> _Exercise instructions_
Restate each record word for word, from the first to the last.

(Data for processing)

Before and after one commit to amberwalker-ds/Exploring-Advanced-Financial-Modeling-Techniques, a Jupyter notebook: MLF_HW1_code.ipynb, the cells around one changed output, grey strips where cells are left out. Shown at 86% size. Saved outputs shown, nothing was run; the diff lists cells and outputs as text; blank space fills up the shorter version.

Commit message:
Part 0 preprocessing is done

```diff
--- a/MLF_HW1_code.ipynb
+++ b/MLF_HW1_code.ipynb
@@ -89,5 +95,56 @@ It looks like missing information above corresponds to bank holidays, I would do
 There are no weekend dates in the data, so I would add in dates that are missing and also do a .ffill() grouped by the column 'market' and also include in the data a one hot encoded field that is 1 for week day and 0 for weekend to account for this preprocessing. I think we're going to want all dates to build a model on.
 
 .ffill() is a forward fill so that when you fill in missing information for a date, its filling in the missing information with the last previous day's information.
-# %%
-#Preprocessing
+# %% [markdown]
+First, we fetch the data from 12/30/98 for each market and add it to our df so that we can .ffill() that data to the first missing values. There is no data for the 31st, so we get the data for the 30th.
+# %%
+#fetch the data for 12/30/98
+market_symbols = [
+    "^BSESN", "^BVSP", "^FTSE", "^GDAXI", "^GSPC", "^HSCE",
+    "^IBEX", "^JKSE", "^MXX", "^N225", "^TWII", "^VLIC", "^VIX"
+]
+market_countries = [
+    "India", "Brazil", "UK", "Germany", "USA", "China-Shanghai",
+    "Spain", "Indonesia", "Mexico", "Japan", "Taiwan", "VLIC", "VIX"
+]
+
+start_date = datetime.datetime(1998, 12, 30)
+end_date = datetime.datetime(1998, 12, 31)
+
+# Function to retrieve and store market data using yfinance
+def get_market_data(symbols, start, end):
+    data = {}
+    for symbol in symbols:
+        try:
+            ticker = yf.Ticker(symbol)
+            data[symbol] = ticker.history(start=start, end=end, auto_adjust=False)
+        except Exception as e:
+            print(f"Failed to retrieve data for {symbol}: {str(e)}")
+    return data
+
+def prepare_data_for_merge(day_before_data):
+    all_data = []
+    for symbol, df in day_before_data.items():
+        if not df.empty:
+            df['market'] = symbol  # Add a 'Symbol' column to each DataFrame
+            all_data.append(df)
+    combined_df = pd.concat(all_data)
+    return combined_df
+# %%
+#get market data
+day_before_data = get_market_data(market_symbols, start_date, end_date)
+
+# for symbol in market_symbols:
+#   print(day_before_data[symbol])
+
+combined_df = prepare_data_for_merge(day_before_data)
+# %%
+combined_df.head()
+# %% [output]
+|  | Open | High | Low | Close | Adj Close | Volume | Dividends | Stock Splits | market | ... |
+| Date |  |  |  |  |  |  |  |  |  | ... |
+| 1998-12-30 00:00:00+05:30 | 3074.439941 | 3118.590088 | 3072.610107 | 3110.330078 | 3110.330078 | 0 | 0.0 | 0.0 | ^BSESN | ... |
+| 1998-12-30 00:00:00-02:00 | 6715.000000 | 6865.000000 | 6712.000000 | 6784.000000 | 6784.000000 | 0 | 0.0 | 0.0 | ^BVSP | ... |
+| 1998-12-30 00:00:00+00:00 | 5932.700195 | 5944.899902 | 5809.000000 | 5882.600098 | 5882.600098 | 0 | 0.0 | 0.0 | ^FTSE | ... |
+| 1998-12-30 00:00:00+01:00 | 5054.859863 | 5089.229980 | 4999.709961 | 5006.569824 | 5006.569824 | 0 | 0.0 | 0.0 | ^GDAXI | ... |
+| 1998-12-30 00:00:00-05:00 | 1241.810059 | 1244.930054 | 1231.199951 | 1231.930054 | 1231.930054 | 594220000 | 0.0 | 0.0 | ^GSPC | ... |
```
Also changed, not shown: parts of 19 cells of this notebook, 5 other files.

(End Data for processing)

> _Response below_
Before and after one commit to amberwalker-ds/Exploring-Advanced-Financial-Modeling-Techniques, a Jupyter notebook: MLF_HW1_code.ipynb, the cells around one changed output, grey strips where cells are left out. Shown at 86% size. Saved outputs shown, nothing was run; the diff lists cells and outputs as text; blank space fills up the shorter version.

Commit message:
Part 0 preprocessing is done

```diff
--- a/MLF_HW1_code.ipynb
+++ b/MLF_HW1_code.ipynb
@@ -89,5 +95,56 @@ It looks like missing information above corresponds to bank holidays, I would do
 There are no weekend dates in the data, so I would add in dates that are missing and also do a .ffill() grouped by the column 'market' and also include in the data a one hot encoded field that is 1 for week day and 0 for weekend to account for this preprocessing. I think we're going to want all dates to build a model on.
 
 .ffill() is a forward fill so that when you fill in missing information for a date, its filling in the missing information with the last previous day's information.
-# %%
-#Preprocessing
+# %% [markdown]
+First, we fetch the data from 12/30/98 for each market and add it to our df so that we can .ffill() that data to the first missing values. There is no data for the 31st, so we get the data for the 30th.
+# %%
+#fetch the data for 12/30/98
+market_symbols = [
+    "^BSESN", "^BVSP", "^FTSE", "^GDAXI", "^GSPC", "^HSCE",
+    "^IBEX", "^JKSE", "^MXX", "^N225", "^TWII", "^VLIC", "^VIX"
+]
+market_countries = [
+    "India", "Brazil", "UK", "Germany", "USA", "China-Shanghai",
+    "Spain", "Indonesia", "Mexico", "Japan", "Taiwan", "VLIC", "VIX"
+]
+
+start_date = datetime.datetime(1998, 12, 30)
+end_date = datetime.datetime(1998, 12, 31)
+
+# Function to retrieve and store market data using yfinance
+def get_market_data(symbols, start, end):
+    data = {}
+    for symbol in symbols:
+        try:
+            ticker = yf.Ticker(symbol)
+            data[symbol] = ticker.history(start=start, end=end, auto_adjust=False)
+        except Exception as e:
+            print(f"Failed to retrieve data for {symbol}: {str(e)}")
+    return data
+
+def prepare_data_for_merge(day_before_data):
+    all_data = []
+    for symbol, df in day_before_data.items():
+        if not df.empty:
+            df['market'] = symbol  # Add a 'Symbol' column to each DataFrame
+            all_data.append(df)
+    combined_df = pd.concat(all_data)
+    return combined_df
+# %%
+#get market data
+day_before_data = get_market_data(market_symbols, start_date, end_date)
+
+# for symbol in market_symbols:
+#   print(day_before_data[symbol])
+
+combined_df = prepare_data_for_merge(day_before_data)
+# %%
+combined_df.head()
+# %% [output]
+|  | Open | High | Low | Close | Adj Close | Volume | Dividends | Stock Splits | market | ... |
+| Date |  |  |  |  |  |  |  |  |  | ... |
+| 1998-12-30 00:00:00+05:30 | 3074.439941 | 3118.590088 | 3072.610107 | 3110.330078 | 3110.330078 | 0 | 0.0 | 0.0 | ^BSESN | ... |
+| 1998-12-30 00:00:00-02:00 | 6715.000000 | 6865.000000 | 6712.000000 | 6784.000000 | 6784.000000 | 0 | 0.0 | 0.0 | ^BVSP | ... |
+| 1998-12-30 00:00:00+00:00 | 5932.700195 | 5944.899902 | 5809.000000 | 5882.600098 | 5882.600098 | 0 | 0.0 | 0.0 | ^FTSE | ... |
+| 1998-12-30 00:00:00+01:00 | 5054.859863 | 5089.229980 | 4999.709961 | 5006.569824 | 5006.569824 | 0 | 0.0 | 0.0 | ^GDAXI | ... |
+| 1998-12-30 00:00:00-05:00 | 1241.810059 | 1244.930054 | 1231.199951 | 1231.930054 | 1231.930054 | 594220000 | 0.0 | 0.0 | ^GSPC | ... |
```
Also changed, not shown: parts of 19 cells of this notebook, 5 other files.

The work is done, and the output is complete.